BlackBerry shares continued to slide on Thursday, one day after the company formerly known as Research in Motion debuted its long-awaited BlackBerry 10 operating system and two new smartphones.

The stock finished the day at $12.92 ā€“ a drop of nearly seven per cent from its price of $13.86 the previous day.

In the months leading up to the big reveal of the BlackBerry Z10 and Q10, shares climbed steadily and eventually hit a high of $18.49 last week. In September, shares had been trading at just $6.10.

Some analysts blamed the weakening share price on the fact that while the touchscreen Z10 model will be available in Canada on Feb. 5, it won't hit U.S. store shelves until March.

BNN's Michael Kane said the drop in stock price isn't a sign that the new operating system and phones are not being warmly received.

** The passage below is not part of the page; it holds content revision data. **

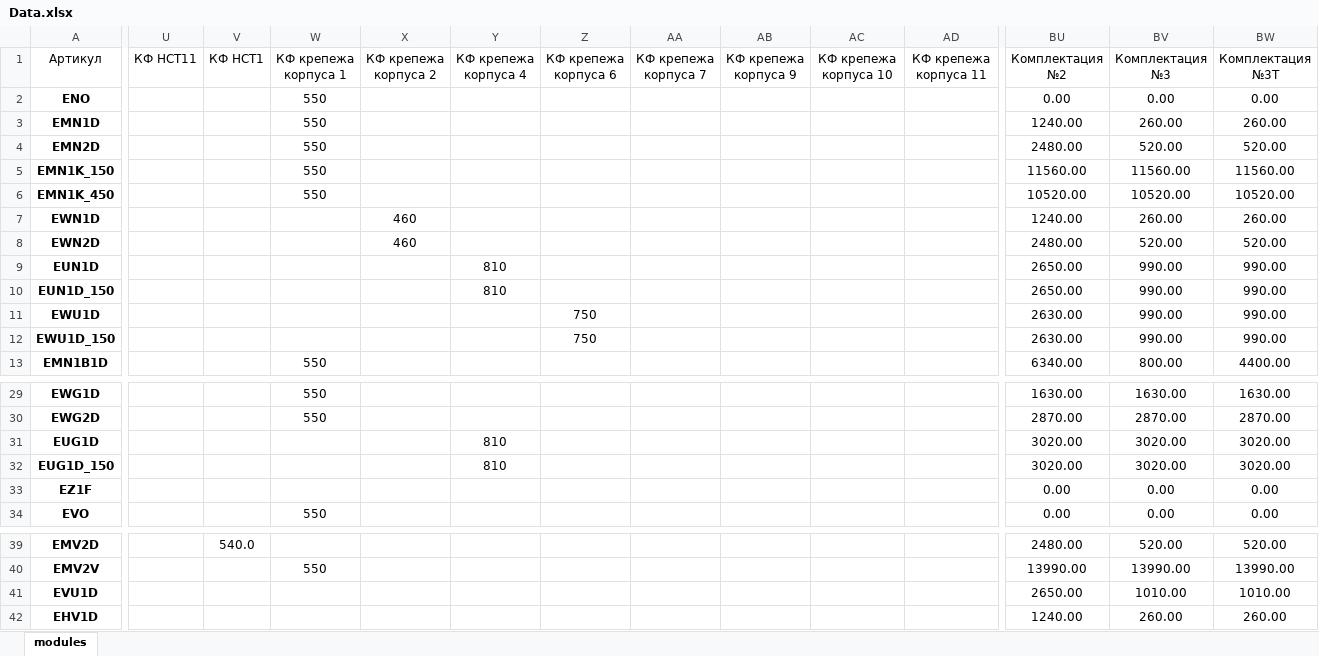
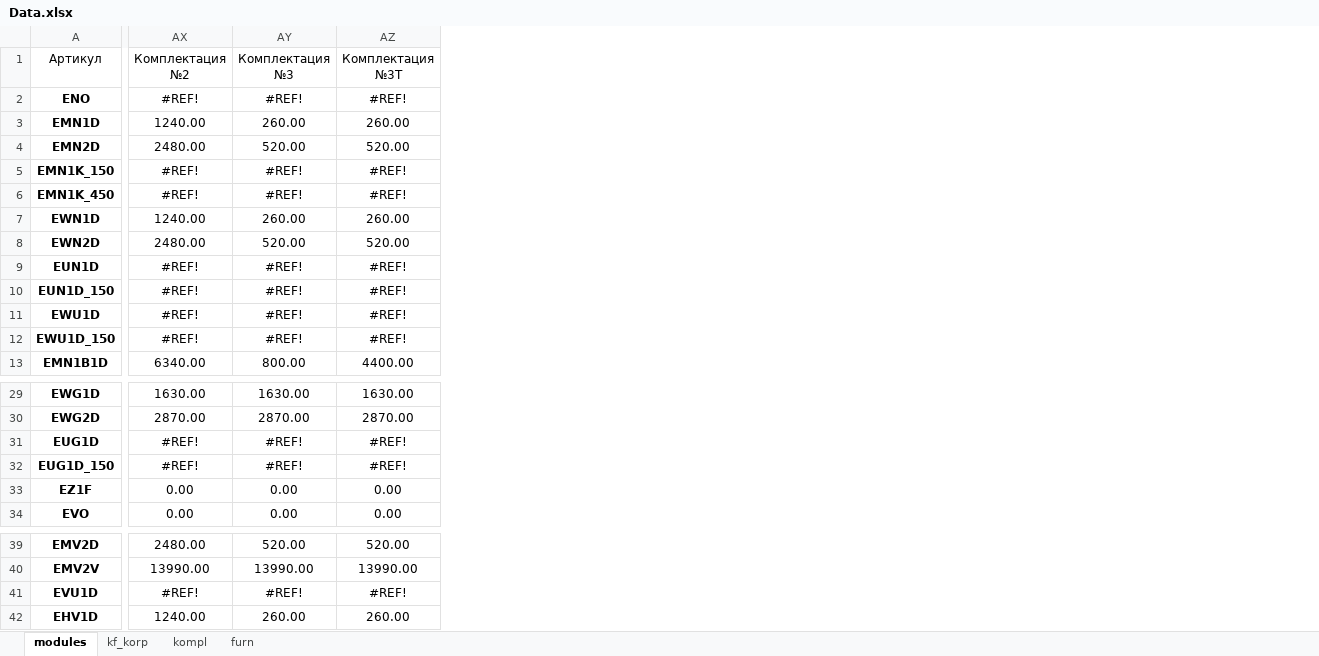
Before and after one commit to whogavehope/calc_kitchen_python, an Excel workbook: Data.xlsx, sheet modules, drawn as a sheet; only a part is shown, gaps mark what is left out; values as stored, in another font and other column widths than the file's, no borders; conditional formats and table styles not drawn; removed rows and columns are numbered as before the commit, all else as after; the diff covers the shown part only; the diff names each change by its address in the sheet, - before the commit and + after, or states it on an @@ line.

```diff
--- a/Data.xlsx (sheet modules)
+++ b/Data.xlsx (sheet modules)
+sheet tab: kf_korp
+sheet tab: kompl
+sheet tab: furn
-column U (КФ НСТ11), empty
-column V (КФ НСТ1), row 39: 540.0
-column W (КФ крепежа корпуса 1), rows 2-13: 550 | 550 | 550 | 550 | 550 |  |  |  |  |  |  | 550; rows 29-34: 550 | 550 |  |  |  | 550; row 40: 550
-column X (КФ крепежа корпуса 2), rows 7-8: 460 | 460
-column Y (КФ крепежа корпуса 4), rows 9-10: 810 | 810; rows 31-32: 810 | 810
-column Z (КФ крепежа корпуса 6), rows 11-12: 750 | 750
-column AA (КФ крепежа корпуса 7), empty
-column AB (КФ крепежа корпуса 9), empty
-column AC (КФ крепежа корпуса 10), empty
-column AD (КФ крепежа корпуса 11), empty
-AX2 (Комплектация №2): 0.00
+AX2 (Комплектация №2): #REF!
-AY2 (Комплектация №3): 0.00
+AY2 (Комплектация №3): #REF!
-AZ2 (Комплектация №3Т): 0.00
+AZ2 (Комплектация №3Т): #REF!
-AX5 (Комплектация №2): 11560.00
+AX5 (Комплектация №2): #REF!
-AY5 (Комплектация №3): 11560.00
+AY5 (Комплектация №3): #REF!
-AZ5 (Комплектация №3Т): 11560.00
+AZ5 (Комплектация №3Т): #REF!
-AX6 (Комплектация №2): 10520.00
+AX6 (Комплектация №2): #REF!
-AY6 (Комплектация №3): 10520.00
+AY6 (Комплектация №3): #REF!
-AZ6 (Комплектация №3Т): 10520.00
+AZ6 (Комплектация №3Т): #REF!
-AX9:AX10 (Комплектация №2): 2650.00
+AX9:AX10 (Комплектация №2): #REF!
-AY9:AY12 (Комплектация №3): 990.00
+AY9:AY12 (Комплектация №3): #REF!
-AZ9:AZ12 (Комплектация №3Т): 990.00
+AZ9:AZ12 (Комплектация №3Т): #REF!
-AX11:AX12 (Комплектация №2): 2630.00
+AX11:AX12 (Комплектация №2): #REF!
-AX31:AX32 (Комплектация №2): 3020.00
+AX31:AX32 (Комплектация №2): #REF!
-AY31:AY32 (Комплектация №3): 3020.00
+AY31:AY32 (Комплектация №3): #REF!
-AZ31:AZ32 (Комплектация №3Т): 3020.00
+AZ31:AZ32 (Комплектация №3Т): #REF!
-AX41 (Комплектация №2): 2650.00
+AX41 (Комплектация №2): #REF!
-AY41 (Комплектация №3): 1010.00
+AY41 (Комплектация №3): #REF!
-AZ41 (Комплектация №3Т): 1010.00
+AZ41 (Комплектация №3Т): #REF!
```
Also changed, not shown: 13 removed columns and 30 edited cells elsewhere in this sheet, 1 other file.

Rather, it's because investors purchased shares in the lead-up to the announcement, then sold them the moment the announcement was made ā€“ a strategy known as profit-taking.

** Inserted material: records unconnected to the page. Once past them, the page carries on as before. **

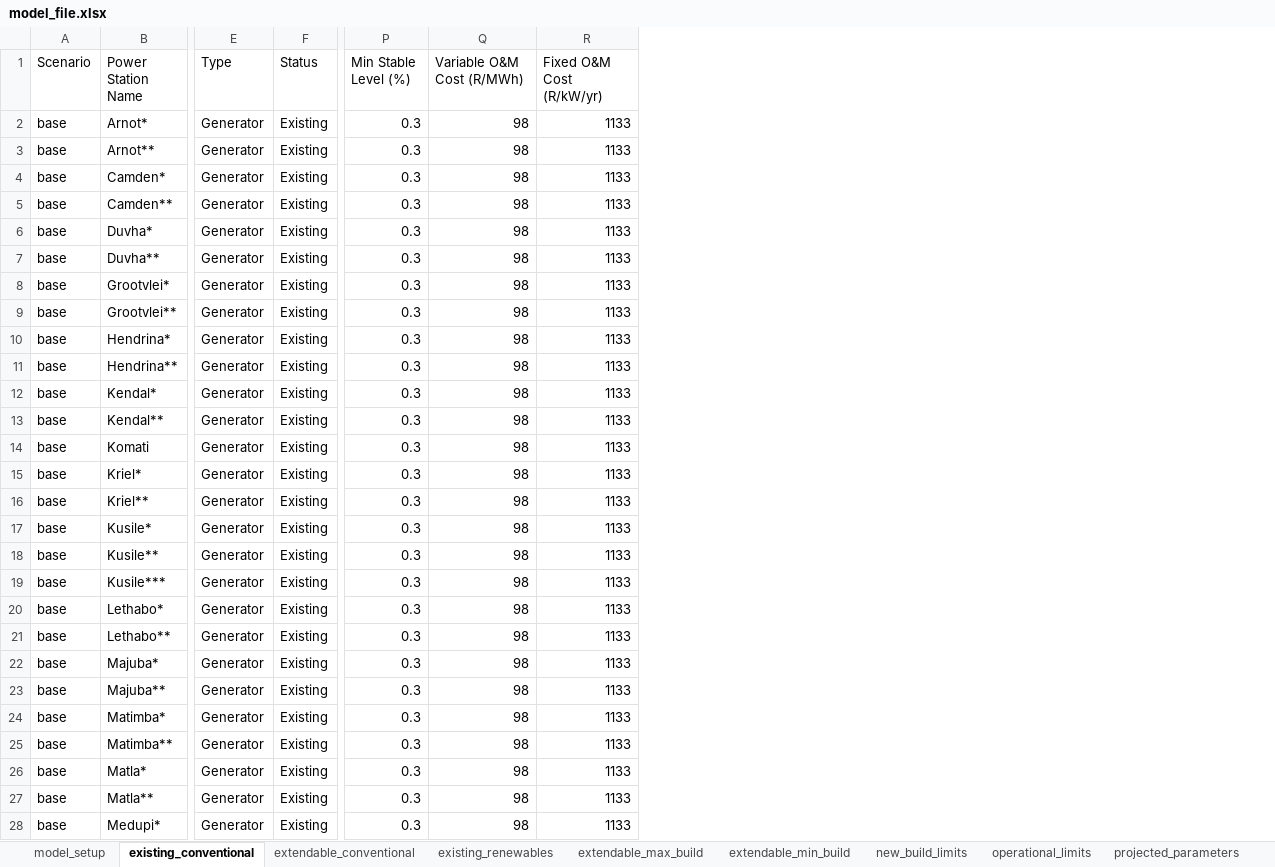
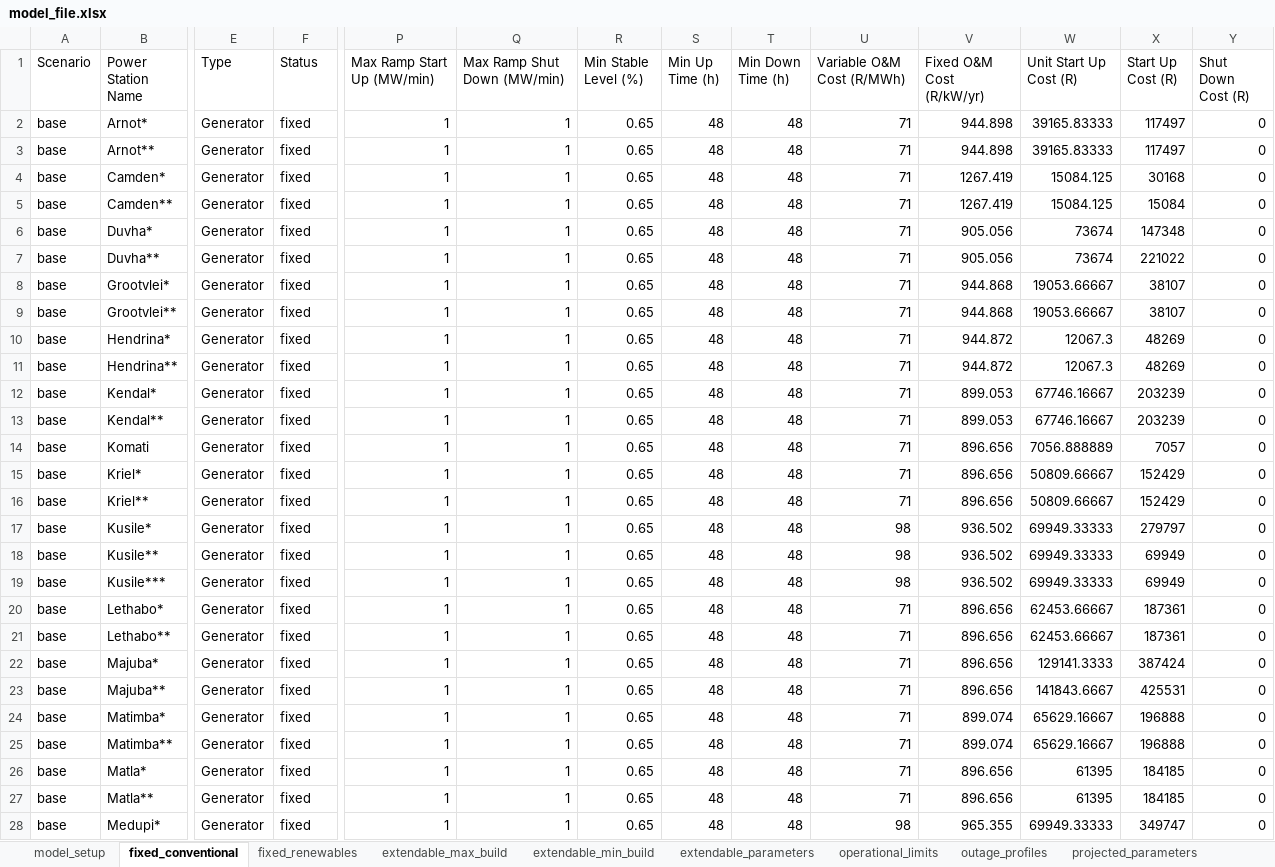
Before and after one commit to ljansen-iee/pypsa-rsa-sec, an Excel workbook: data/model_file.xlsx, sheet fixed_conventional, drawn as a sheet; only a part is shown, gaps mark what is left out; values as stored, in another font and other column widths than the file's, no cell formats; charts and pictures and conditional formats not drawn; addresses are those after the commit; the diff covers the shown part only; the diff names each change by its address in the sheet, - before the commit and + after, or states it on an @@ line.

Commit message:
Outages added to model_file

```diff
--- a/data/model_file.xlsx (sheet fixed_conventional)
+++ b/data/model_file.xlsx (sheet fixed_conventional)
-sheet tab: existing_conventional
+sheet tab: fixed_conventional
-sheet tab: extendable_conventional
+sheet tab: fixed_renewables
-sheet tab: existing_renewables
-sheet tab: new_build_limits
+sheet tab: extendable_parameters
+sheet tab: outage_profiles
+column P (Max Ramp Start Up (MW/min)), rows 2-28: all 1
+column Q (Max Ramp Shut Down (MW/min)), rows 2-28: all 1
+column S (Min Up Time (h)), rows 2-28: all 48
+column T (Min Down Time (h)), rows 2-28: all 48
+column W (Unit Start Up Cost (R)), rows 2-28: 39165.83333 | 39165.83333 | 15084.125 | 15084.125 | 73674 | 73674 | 19053.66667 | 19053.66667 | 12067.3 | 12067.3 | 67746.16667 | 67746.16667 | 7056.888889 | 50809.66667 | 50809.66667 | 69949.33333 | 69949.33333 | 69949.33333 | 62453.66667 | 62453.66667 | 129141.3333 | 141843.6667 | 65629.16667 | 65629.16667 | 61395 | 61395 | 69949.33333
+column X (Start Up Cost (R)), rows 2-28: 117497 | 117497 | 30168 | 15084 | 147348 | 221022 | 38107 | 38107 | 48269 | 48269 | 203239 | 203239 | 7057 | 152429 | 152429 | 279797 | 69949 | 69949 | 187361 | 187361 | 387424 | 425531 | 196888 | 196888 | 184185 | 184185 | 349747
+column Y (Shut Down Cost (R)), rows 2-28: all 0
-F2:F28 (Status): Existing
+F2:F28 (Status): fixed
-R2:R28 (Min Stable Level (%)): 0.3
+R2:R28 (Min Stable Level (%)): 0.65
-U2:U16 (Variable O&M Cost (R/MWh)): 98
+U2:U16 (Variable O&M Cost (R/MWh)): 71
-V2:V3 (Fixed O&M Cost (R/kW/yr)): 1133
+V2:V3 (Fixed O&M Cost (R/kW/yr)): 944.898
-V4:V5 (Fixed O&M Cost (R/kW/yr)): 1133
+V4:V5 (Fixed O&M Cost (R/kW/yr)): 1267.419
-V6:V7 (Fixed O&M Cost (R/kW/yr)): 1133
+V6:V7 (Fixed O&M Cost (R/kW/yr)): 905.056
-V8:V9 (Fixed O&M Cost (R/kW/yr)): 1133
+V8:V9 (Fixed O&M Cost (R/kW/yr)): 944.868
-V10:V11 (Fixed O&M Cost (R/kW/yr)): 1133
+V10:V11 (Fixed O&M Cost (R/kW/yr)): 944.872
-V12:V13 (Fixed O&M Cost (R/kW/yr)): 1133
+V12:V13 (Fixed O&M Cost (R/kW/yr)): 899.053
-V14:V16 (Fixed O&M Cost (R/kW/yr)): 1133
+V14:V16 (Fixed O&M Cost (R/kW/yr)): 896.656
-V17:V19 (Fixed O&M Cost (R/kW/yr)): 1133
+V17:V19 (Fixed O&M Cost (R/kW/yr)): 936.502
-U20:U27 (Variable O&M Cost (R/MWh)): 98
+U20:U27 (Variable O&M Cost (R/MWh)): 71
-V20:V23 (Fixed O&M Cost (R/kW/yr)): 1133
+V20:V23 (Fixed O&M Cost (R/kW/yr)): 896.656
-V24:V25 (Fixed O&M Cost (R/kW/yr)): 1133
+V24:V25 (Fixed O&M Cost (R/kW/yr)): 899.074
-V26:V27 (Fixed O&M Cost (R/kW/yr)): 1133
+V26:V27 (Fixed O&M Cost (R/kW/yr)): 896.656
-V28 (Fixed O&M Cost (R/kW/yr)): 1133
+V28 (Fixed O&M Cost (R/kW/yr)): 965.355
```
Also changed, not shown: 503 edited cells elsewhere in this sheet, sheet extendable_min_build, sheet extendable_max_build, sheet projected_parameters, sheet fixed_renewables, sheet operational_limits, sheet model_setup, other sheet tabs, cell formats, formulas that keep their value, hidden cells, charts or pictures, 1 other file.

"Speculators frequently do invest in a stock ahead of a planned announcement and routinely sell the moment the announcement is made in an effort to lock in that profit, and that's what happened yesterday," Kane said.

Firm recommends stock

Meanwhile, investment firm Goldman Sachs sent a note to investors Thursday morning recommending they scoop up the discounted stock.

"We maintain our Buy rating on the stock and would use the recent 'sell-the-news' pullback to add to positions," said the note. "We continue to see significant upside to estimates over the next three quarters."

The Z10 will be available in Canada on Feb. 5, with the Q10, which has a physical keyboard, to follow shortly after. It's expected that the Z10 model with be priced at $149.99 on a three-year contract.

The new phones, which were originally set to be released last year, are seen by some analysts as a make-or-break product for the Waterloo, Ont.-based tech company.

RIM arguably invented the smartphone, but Android and iPhone have moved into the lead in recent years, setting the standard for touchscreen technology and smooth Internet browsing -- areas where BlackBerry devices have struggled in the past.

Although CEO Thorsten Heins announced his Waterloo-based company was dropping the Research in Motion moniker in favour of 'BlackBerry', the stock continues to trade under the symbol RIM on the TSX, and RIMM on the Nasdaq until Monday, when it will become BB on the TSX and BBRY on the Nasdaq.